Worshiping in Spirit and in Truth

There is a strong focus in the readings today on the living water that Christ wants to give us. It is greater than the water Moses obtains for the Israelites in the desert because this water is Christ Himself. The second part of the Gospel seems, though, to veer off onto another topic when our Lord speaks to the woman at the well about the importance of worshiping God. This, though, is not an aside at all. It is essential to what He is speaking about.

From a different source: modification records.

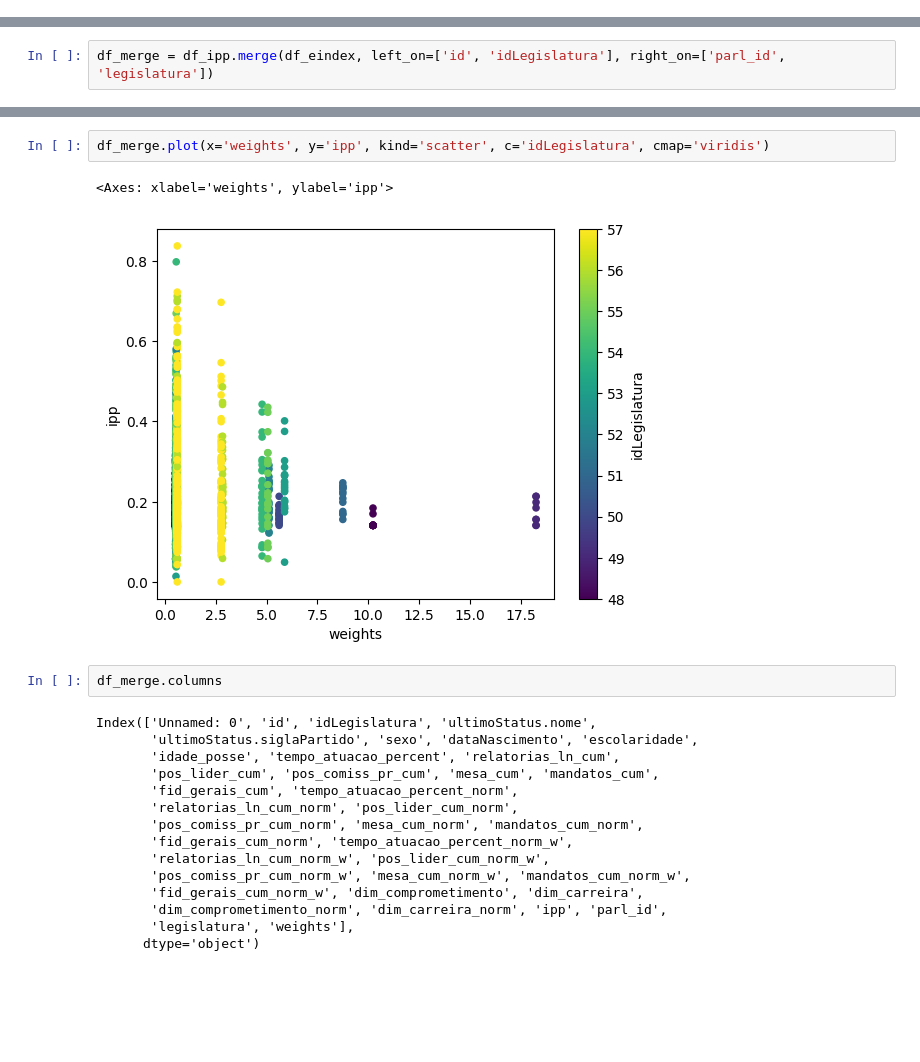
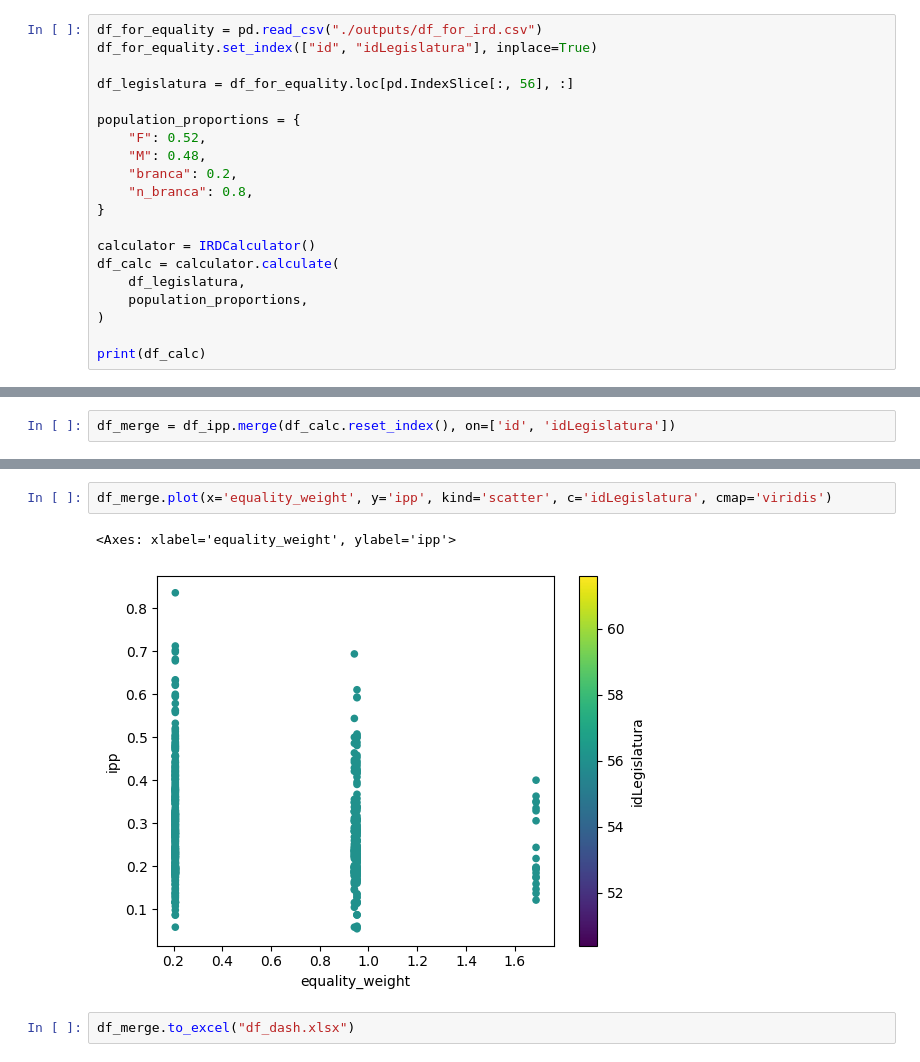
Before and after one commit to AcacioTelechi/redem-index, a Jupyter notebook: dashboard.ipynb, the cells around one changed output, grey strips where cells are left out. Saved outputs shown, nothing was run; the diff lists cells and outputs as text; blank space fills up the shorter version.

Commit message:
feat: enhance dashboard notebook by integrating IRDCalculator for improved data analysis; update data sources and visualization methods to streamline processing and output generation

```diff
--- a/dashboard.ipynb
+++ b/dashboard.ipynb
@@ -6 +7,21 @@ df_eindex = pd.read_csv('./outputs/df_equality_index.csv')
 df_parls = pd.read_csv('./data/df_parl_detalhes.csv')
+# %%
+df_for_equality = pd.read_csv("./outputs/df_for_ird.csv")
+df_for_equality.set_index(["id", "idLegislatura"], inplace=True)
+
+df_legislatura = df_for_equality.loc[pd.IndexSlice[:, 56], :]
+
+population_proportions = {
+    "F": 0.52,
+    "M": 0.48,
+    "branca": 0.2,
+    "n_branca": 0.8,
+}
+
+calculator = IRDCalculator()
+df_calc = calculator.calculate(
+    df_legislatura,
+    population_proportions,
+)
+
+print(df_calc)
@@ -7,2 +46,2 @@ df_parls = pd.read_csv('./data/df_parl_detalhes.csv')
 # %%
-df_merge = df_ipp.merge(df_eindex, left_on=['id', 'idLegislatura'], right_on=['parl_id', 'legislatura'])
+df_merge = df_ipp.merge(df_calc.reset_index(), on=['id', 'idLegislatura'])
@@ -9,22 +64,7 @@ df_merge = df_ipp.merge(df_eindex, left_on=['id', 'idLegislatura'], right_on=['p
 # %%
-df_merge.plot(x='weights', y='ipp', kind='scatter', c='idLegislatura', cmap='viridis')
+df_merge.plot(x='equality_weight', y='ipp', kind='scatter', c='idLegislatura', cmap='viridis')
 # %% [output]
-<Axes: xlabel='weights', ylabel='ipp'>
+<Axes: xlabel='equality_weight', ylabel='ipp'>
-[figure, old version]
+[figure, new version]
-# %%
-df_merge.columns
-# %% [output]
-Index(['Unnamed: 0', 'id', 'idLegislatura', 'ultimoStatus.nome',
-       'ultimoStatus.siglaPartido', 'sexo', 'dataNascimento', 'escolaridade',
-       'idade_posse', 'tempo_atuacao_percent', 'relatorias_ln_cum',
-       'pos_lider_cum', 'pos_comiss_pr_cum', 'mesa_cum', 'mandatos_cum',
-       'fid_gerais_cum', 'tempo_atuacao_percent_norm',
-       'relatorias_ln_cum_norm', 'pos_lider_cum_norm',
-       'pos_comiss_pr_cum_norm', 'mesa_cum_norm', 'mandatos_cum_norm',
-       'fid_gerais_cum_norm', 'tempo_atuacao_percent_norm_w',
-       'relatorias_ln_cum_norm_w', 'pos_lider_cum_norm_w',
-       'pos_comiss_pr_cum_norm_w', 'mesa_cum_norm_w', 'mandatos_cum_norm_w',
-       'fid_gerais_cum_norm_w', 'dim_comprometimento', 'dim_carreira',
-       'dim_comprometimento_norm', 'dim_carreira_norm', 'ipp', 'parl_id',
-       'legislatura', 'weights'],
-      dtype='object')
+# %%
+df_merge.to_excel("df_dash.xlsx")
```
Also changed, not shown: parts of 4 cells of this notebook.
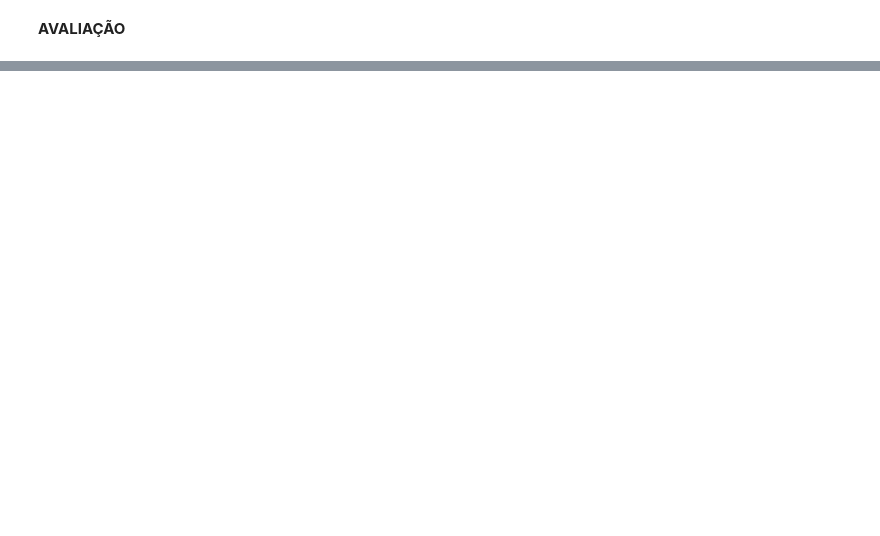
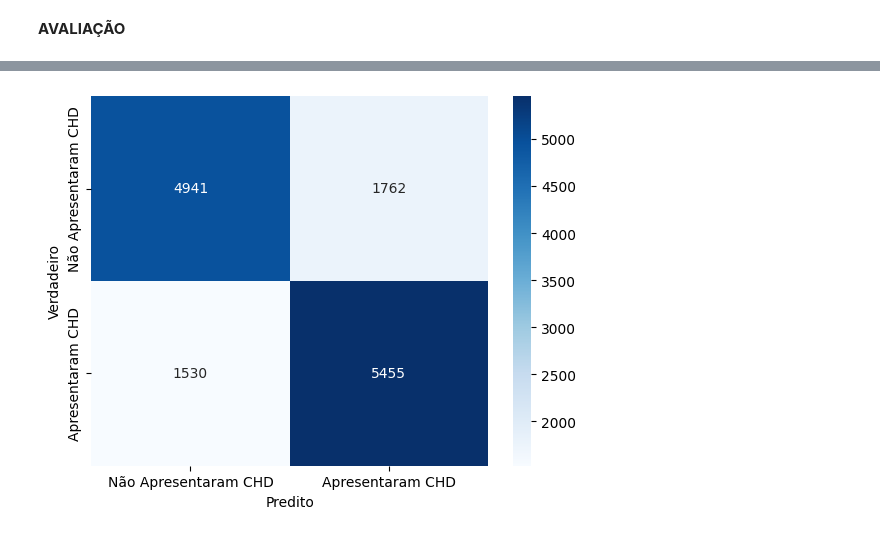
Before and after one commit to Webster-Rodrigues/Regressao_Linear_I.A, a Jupyter notebook: Regressão_Linear.ipynb, the cells around one changed output, grey strips where cells are left out. Cells and saved outputs as stored; diff of their text form; code cells hidden in the pictures; blank space fills up the shorter version.

```diff
--- a/Regressão_Linear.ipynb
+++ b/Regressão_Linear.ipynb
@@ -146,6 +146,6 @@ display(baseReduzida_df)
 # Definir as variaveis de treinamento e variavel de destino
 
 # Seleciona todas as colunas, exceto a de "resposta"(target)
-Xn = baseReduzida_df.drop('HeartDisease', axis=1)
+Xn = baseNormalizada.drop('HeartDisease', axis=1)
 # Seleciona a coluna de "resposta"(target)
-yn = baseReduzida_df['HeartDisease']
+yn = baseNormalizada['HeartDisease']
@@ -222,0 +222,10 @@ RMSE: 0.4092032596396531
+# %%
+# Plot da matriz de confusão
+labels = ['Não Apresentaram CHD', 'Apresentaram CHD']
+cm = confusion_matrix(yn_test, predict_binario)
+sns.heatmap(cm, annot=True, cmap='Blues', xticklabels=labels, yticklabels=labels, fmt='d')
+plt.xlabel('Predito')
+plt.ylabel('Verdadeiro')
+plt.show()
+# %% [output]
+[figure, added]
```
Also changed, not shown: parts of 9 cells of this notebook.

The living water that Christ will give is His Body and Blood, the Eucharist, which is all about worshiping Christ. Receiving the Eucharist is an act of worship. Often we think of receiving Holy Communion as what we “get out” of Mass, but this is not the right frame of reference. Rather, receiving Holy Communion is an act of worship by which we confess the greatness of God and our humble reliance upon Him. This is why receiving Holy Communion is always something to be done with the utmost reverence, with a spirit of profound thanksgiving for this incredible gift. Whenever we receive Holy Communion, our minds should be totally focused on Christ in worship of Him, not on vain and worldly thoughts.

Christ says today that “we worship what we understand.” In the early centuries, Christians had the choice to worship in one of two ways: their worship could be inspired either by the cult of the god Dionysus, known for its spirited revelries, or the cult of Apollo, known for its calm, focused, and rational worship. They decisively chose the latter. Christian worship is ordered and structured because Christianity is a religion of rationality. St. John, in the beautiful prologue to his Gospel, writes of Christ as “the Word,” which is to say, Christ is rationality itself.

Christian worship is thus sober and focused, ordered not to the satisfaction of men and women but rather towards the satisfaction of God through our humble service. This requires a lot of work on our part to fulfill our Lord’s teaching that we worship what we understand. We must strive better to understand God in His infinite mystery, always to be learning more about our Savior by studying the Sacred Scriptures and the teachings of Holy Mother Church.

Christ further tells us, “The Father seeks such people to worship Him.” You are being sought out by God the Father for this great act of worship, to grow in understanding of the most high God, and to offer your life to Him in rational, ordered, sober, and humble worship.

Rev. Royce V. Gregerson
St. Francis Chapel, University of St. Francis
Mass broadcast on television